Medtronic’s response, Senate attention
Medtronic responded to the Star Tribune’s article, vehemently maintaining that the article made false insinuations and left out important information. The company stated that the Star Tribune left out a large amount of the information in the “extensive account of what transpired.” Medtronic defended its actions, stating that the data was immediately assessed and reported when it was discovered five years later, and emphasized that patient safety is a priority.
The matter caught Senator Al Franken’s (D-Minn) eye, and he asked both Medtronic and FDA Commissioner Dr. Robert Califf to provide details information about the injuries that were allegedly covered up. He also requested an explanation about the correlation between injuries and approved versus unapproved uses, and asked if the rate of injury was consistent with other data. He also suggested that medical device surveillance should be strengthened to ensure patient safety.
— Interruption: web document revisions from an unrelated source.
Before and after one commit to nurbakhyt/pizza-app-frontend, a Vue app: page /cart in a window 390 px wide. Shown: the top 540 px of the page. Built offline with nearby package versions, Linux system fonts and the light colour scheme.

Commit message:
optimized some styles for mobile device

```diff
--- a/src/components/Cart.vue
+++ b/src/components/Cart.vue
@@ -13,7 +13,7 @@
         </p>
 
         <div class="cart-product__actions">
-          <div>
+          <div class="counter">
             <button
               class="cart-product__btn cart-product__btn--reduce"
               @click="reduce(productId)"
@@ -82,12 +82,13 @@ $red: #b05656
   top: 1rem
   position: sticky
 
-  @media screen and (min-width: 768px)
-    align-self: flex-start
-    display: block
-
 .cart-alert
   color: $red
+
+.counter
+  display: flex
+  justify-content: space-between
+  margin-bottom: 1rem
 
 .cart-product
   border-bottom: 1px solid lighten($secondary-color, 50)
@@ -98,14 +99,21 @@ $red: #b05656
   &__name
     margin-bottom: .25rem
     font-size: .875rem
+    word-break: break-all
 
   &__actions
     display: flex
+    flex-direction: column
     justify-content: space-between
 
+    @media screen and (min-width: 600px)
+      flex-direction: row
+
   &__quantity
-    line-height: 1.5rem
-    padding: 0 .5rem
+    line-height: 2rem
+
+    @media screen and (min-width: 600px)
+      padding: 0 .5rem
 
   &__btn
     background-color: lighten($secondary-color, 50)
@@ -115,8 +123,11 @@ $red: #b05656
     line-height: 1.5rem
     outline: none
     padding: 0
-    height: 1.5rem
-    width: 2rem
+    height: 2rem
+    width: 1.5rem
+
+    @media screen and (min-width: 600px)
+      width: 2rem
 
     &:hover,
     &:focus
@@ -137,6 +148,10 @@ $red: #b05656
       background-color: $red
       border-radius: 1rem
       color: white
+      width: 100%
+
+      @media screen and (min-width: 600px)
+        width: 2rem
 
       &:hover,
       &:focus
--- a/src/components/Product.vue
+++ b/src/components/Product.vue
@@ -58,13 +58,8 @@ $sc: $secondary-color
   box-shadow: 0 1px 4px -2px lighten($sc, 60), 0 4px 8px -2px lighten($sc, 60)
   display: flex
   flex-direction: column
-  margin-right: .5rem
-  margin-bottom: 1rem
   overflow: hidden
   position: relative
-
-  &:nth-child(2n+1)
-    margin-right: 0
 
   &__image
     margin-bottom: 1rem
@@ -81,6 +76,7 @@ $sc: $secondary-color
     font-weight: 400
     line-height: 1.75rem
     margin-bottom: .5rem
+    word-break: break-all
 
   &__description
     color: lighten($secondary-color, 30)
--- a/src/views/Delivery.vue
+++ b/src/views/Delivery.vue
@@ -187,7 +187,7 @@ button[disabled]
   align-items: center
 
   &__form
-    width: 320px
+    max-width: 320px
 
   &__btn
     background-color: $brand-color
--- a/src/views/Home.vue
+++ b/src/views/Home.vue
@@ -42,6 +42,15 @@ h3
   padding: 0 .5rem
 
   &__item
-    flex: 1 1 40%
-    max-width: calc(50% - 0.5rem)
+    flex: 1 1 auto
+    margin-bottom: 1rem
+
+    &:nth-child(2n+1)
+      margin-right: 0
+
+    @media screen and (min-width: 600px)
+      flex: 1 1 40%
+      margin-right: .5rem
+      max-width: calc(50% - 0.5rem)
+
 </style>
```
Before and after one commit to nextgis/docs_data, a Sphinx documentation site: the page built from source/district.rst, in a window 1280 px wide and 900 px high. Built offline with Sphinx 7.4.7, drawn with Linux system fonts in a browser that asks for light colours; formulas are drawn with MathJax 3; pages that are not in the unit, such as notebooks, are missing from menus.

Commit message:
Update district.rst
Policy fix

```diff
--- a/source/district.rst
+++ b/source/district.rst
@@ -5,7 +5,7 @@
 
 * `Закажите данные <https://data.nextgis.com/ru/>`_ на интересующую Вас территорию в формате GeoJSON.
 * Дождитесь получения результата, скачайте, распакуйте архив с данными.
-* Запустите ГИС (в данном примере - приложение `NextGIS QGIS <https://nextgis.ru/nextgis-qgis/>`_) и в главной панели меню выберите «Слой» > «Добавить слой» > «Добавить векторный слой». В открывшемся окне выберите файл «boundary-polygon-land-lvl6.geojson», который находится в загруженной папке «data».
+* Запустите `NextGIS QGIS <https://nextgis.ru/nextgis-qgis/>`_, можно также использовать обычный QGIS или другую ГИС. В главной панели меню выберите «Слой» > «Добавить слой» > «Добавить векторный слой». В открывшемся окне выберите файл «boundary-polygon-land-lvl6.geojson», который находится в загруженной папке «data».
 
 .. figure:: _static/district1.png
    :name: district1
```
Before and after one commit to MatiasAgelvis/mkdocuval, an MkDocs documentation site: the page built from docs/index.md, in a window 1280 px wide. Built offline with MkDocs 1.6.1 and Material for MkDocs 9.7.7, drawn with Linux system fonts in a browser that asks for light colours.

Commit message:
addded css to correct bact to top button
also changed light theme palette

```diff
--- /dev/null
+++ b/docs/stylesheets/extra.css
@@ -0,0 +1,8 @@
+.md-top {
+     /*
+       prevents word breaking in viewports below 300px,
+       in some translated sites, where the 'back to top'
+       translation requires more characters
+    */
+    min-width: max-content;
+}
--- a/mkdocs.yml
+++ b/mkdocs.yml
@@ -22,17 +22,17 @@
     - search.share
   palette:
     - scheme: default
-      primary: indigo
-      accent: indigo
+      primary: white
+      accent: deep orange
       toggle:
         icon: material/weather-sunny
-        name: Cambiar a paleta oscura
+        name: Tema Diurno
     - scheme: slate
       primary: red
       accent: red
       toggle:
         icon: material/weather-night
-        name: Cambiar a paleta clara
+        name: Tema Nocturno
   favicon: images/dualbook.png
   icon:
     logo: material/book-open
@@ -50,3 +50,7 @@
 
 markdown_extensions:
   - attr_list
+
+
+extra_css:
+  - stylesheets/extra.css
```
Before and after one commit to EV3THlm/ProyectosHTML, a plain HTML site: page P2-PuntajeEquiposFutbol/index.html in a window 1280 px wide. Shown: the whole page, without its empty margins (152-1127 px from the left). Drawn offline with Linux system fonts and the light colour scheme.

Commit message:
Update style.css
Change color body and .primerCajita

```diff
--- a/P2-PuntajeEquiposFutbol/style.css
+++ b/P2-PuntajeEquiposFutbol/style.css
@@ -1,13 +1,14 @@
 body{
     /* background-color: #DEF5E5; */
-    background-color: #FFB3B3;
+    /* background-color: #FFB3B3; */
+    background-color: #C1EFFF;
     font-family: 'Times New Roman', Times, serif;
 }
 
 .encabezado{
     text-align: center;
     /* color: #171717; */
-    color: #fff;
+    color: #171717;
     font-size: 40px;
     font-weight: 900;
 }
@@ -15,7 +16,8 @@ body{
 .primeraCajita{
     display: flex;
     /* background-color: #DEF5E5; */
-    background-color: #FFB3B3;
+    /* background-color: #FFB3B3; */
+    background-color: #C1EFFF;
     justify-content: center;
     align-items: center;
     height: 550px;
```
Issues with Infuse are nothing new to the world of medical device litigation. In 2014, the company settled 950 lawsuits for $22 million. Another suit was filed in June 2015, which specifically alleged that Medtronic marketed the product for use in types of surgeries that were not previously researched. Humana even filed a suit against Medtronic for federal racketeering, claiming that Medtronic reportedly conspired with physicians to promote off-label uses for the device.